One needs to be a lunatic to become a Christian, the 19th century Danish philosopher Soren Kierkegaard once observed. Had Kierkegaard lived in the 20th century he might have discerned even more of an obstacle to professing such faith. For during the last century the human condition changed more rapidly than during any previous era, taking that condition far away from the very different historical circumstances in which Christianity was born. In his new book, Philip Kennedy explores the ways Christian theologians of the 20th century tried to live for themselves - and to promote to others - a productive religious life in a world overtaken by massive upheaval and technological innovation. The book is distinctive in a number of respects. First, it differs from other surveys of theology by adopting a primarily biographical method, examining the lives of its subjects in historical context. Second, it is more progressive than its competitors, covering many theologians other than white male professors - especially women - who have worked outside the academy or on the margins of the churches. Third, it is genuinely international, focusing on theologians in all the continents of the world (including Africa and Australasia) rather than just Europe or North America. Fourth, it makes no assumptions that its readers are religious or that theology is in some way uniquely true. Fifth, it avoids jargon or 'theologese' throughout, explaining the central ideas of the theologians in clear and accessible language. There is an urgent need for a sensitive new textbook reassessing the subject in the light of modern concerns and scepticism about religion.
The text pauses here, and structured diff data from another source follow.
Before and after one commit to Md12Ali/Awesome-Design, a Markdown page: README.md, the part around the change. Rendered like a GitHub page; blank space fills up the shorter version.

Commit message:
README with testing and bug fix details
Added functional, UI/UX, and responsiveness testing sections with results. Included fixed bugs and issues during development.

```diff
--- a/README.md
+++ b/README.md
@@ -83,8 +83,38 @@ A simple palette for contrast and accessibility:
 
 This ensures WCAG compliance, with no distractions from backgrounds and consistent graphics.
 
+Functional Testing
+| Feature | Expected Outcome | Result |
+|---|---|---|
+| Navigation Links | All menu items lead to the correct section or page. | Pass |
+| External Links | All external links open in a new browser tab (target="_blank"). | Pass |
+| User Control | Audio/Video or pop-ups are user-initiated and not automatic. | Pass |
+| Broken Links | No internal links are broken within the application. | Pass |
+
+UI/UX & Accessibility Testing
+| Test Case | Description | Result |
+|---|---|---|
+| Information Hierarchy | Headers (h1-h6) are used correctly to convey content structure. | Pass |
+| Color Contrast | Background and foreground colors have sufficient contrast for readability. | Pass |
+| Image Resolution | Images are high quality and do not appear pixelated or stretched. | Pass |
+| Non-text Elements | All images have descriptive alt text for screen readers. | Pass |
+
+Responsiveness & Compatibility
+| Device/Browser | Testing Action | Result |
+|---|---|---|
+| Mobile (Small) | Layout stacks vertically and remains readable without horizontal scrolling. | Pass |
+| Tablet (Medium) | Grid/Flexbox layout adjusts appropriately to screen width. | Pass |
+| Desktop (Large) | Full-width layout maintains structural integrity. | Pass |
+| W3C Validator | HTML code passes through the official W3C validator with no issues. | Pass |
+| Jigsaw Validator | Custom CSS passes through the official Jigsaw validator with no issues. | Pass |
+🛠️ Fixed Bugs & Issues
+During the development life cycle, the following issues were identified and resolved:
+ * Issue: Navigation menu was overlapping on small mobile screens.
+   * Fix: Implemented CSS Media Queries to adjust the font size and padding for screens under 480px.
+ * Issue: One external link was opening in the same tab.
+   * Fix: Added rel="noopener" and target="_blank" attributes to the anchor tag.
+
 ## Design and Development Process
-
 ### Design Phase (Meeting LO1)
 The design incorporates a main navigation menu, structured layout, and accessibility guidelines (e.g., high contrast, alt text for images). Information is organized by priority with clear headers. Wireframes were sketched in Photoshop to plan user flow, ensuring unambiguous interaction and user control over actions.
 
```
This book meets that need, and will appeal strongly to agnostics interested in the impact that major theological ideas have made on culture and society during the last century, as well as to undergraduate students seeking an objective and non-partisan survey of the whole field.
A New Introduction to Modern Christian Thought